[Records drawn from a dataset]
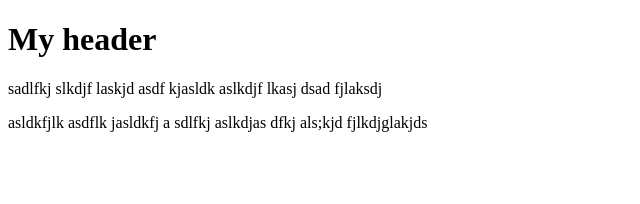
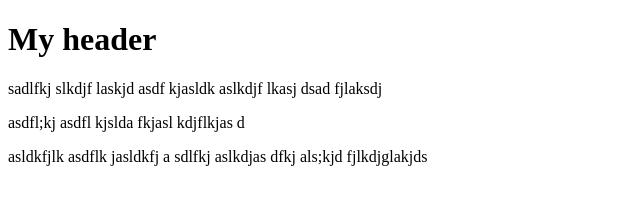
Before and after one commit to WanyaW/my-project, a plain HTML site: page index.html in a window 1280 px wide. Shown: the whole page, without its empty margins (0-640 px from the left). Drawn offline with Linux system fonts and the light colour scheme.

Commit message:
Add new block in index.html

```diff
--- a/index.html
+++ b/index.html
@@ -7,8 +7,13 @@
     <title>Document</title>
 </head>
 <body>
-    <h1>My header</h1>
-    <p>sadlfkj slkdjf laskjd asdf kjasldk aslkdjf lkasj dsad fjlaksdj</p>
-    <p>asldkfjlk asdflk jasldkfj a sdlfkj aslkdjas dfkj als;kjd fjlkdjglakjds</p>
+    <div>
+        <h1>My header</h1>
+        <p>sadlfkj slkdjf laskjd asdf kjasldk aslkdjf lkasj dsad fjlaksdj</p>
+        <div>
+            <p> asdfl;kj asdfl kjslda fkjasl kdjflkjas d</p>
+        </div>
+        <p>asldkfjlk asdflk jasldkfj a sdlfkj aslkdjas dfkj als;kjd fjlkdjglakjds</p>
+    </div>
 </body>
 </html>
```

### Required action
Among the records above, find each line containing the string "index" and copy it.

### Result
Before and after one commit to WanyaW/my-project, a plain HTML site: page index.html in a window 1280 px wide. Shown: the whole page, without its empty margins (0-640 px from the left). Drawn offline with Linux system fonts and the light colour scheme.
Add new block in index.html
--- a/index.html
+++ b/index.html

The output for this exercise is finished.